§ **What to produce**: For the string "display", work out how many lines of the data contain it and give that number with nothing added.

[Web interface edit records]
+---+

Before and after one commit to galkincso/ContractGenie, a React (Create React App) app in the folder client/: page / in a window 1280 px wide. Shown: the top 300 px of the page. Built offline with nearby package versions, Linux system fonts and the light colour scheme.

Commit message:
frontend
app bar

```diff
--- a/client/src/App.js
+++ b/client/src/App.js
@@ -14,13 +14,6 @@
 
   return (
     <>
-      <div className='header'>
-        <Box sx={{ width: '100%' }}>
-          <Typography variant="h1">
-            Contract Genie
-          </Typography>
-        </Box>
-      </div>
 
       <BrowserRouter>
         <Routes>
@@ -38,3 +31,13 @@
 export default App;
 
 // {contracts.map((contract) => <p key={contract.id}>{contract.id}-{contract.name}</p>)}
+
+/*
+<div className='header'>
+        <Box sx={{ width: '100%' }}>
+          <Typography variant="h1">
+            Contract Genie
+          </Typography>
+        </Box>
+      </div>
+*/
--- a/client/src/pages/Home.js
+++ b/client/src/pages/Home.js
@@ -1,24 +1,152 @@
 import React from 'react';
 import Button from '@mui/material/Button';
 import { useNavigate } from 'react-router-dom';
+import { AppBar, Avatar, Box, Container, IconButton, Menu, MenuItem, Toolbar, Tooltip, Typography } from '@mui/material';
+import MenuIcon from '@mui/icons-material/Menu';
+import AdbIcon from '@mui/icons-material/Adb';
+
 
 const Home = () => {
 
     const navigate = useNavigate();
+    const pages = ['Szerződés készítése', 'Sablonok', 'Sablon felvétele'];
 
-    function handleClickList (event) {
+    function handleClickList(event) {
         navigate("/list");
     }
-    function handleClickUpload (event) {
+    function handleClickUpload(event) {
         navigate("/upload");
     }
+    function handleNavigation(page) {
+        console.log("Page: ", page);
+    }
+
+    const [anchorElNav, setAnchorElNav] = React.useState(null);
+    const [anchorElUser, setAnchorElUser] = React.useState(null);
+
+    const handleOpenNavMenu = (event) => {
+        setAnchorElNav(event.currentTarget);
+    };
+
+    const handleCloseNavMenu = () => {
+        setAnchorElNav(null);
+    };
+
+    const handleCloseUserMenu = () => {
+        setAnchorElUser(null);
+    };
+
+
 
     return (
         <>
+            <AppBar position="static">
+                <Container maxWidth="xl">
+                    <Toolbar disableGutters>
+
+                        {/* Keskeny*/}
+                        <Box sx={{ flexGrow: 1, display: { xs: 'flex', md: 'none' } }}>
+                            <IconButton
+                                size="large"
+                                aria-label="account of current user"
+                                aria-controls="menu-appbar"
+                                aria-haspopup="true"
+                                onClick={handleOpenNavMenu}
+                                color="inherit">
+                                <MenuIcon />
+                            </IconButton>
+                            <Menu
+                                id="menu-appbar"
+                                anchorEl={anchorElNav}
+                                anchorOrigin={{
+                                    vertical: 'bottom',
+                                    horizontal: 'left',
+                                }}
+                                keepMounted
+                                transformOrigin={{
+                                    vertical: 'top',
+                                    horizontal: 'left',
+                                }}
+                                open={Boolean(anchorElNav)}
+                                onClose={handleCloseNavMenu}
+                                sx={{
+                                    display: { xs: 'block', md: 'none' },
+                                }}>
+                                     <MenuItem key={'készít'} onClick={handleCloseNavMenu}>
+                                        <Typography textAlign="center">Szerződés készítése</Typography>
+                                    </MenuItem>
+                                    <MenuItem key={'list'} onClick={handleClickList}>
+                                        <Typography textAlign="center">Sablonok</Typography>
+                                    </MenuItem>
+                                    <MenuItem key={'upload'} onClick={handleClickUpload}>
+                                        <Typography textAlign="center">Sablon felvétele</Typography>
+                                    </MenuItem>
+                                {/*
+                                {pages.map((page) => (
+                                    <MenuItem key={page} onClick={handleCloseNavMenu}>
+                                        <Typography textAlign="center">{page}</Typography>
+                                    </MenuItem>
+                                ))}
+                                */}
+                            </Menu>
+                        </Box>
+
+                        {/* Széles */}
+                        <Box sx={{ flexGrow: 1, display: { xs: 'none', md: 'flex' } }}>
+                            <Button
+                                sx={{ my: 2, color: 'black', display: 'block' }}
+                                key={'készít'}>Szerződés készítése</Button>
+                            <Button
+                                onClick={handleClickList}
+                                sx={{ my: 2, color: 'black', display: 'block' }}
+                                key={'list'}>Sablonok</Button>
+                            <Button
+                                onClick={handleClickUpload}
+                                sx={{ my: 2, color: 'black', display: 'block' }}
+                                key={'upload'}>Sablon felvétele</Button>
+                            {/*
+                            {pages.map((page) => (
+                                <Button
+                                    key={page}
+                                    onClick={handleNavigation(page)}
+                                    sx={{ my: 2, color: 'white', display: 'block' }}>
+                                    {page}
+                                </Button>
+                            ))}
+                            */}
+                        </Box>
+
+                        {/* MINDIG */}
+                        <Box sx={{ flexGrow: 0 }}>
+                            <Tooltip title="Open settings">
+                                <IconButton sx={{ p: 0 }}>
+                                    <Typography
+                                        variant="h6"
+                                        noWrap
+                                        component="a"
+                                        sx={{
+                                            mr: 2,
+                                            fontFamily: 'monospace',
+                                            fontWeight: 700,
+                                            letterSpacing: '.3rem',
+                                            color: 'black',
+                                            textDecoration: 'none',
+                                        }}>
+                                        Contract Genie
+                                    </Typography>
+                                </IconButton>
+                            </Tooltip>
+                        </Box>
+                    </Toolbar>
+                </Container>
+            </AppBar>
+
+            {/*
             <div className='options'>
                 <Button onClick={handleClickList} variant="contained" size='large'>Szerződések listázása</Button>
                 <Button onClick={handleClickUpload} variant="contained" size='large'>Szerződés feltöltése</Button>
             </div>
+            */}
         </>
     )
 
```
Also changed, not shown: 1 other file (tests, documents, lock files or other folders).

+---+

§ **Response box**: 7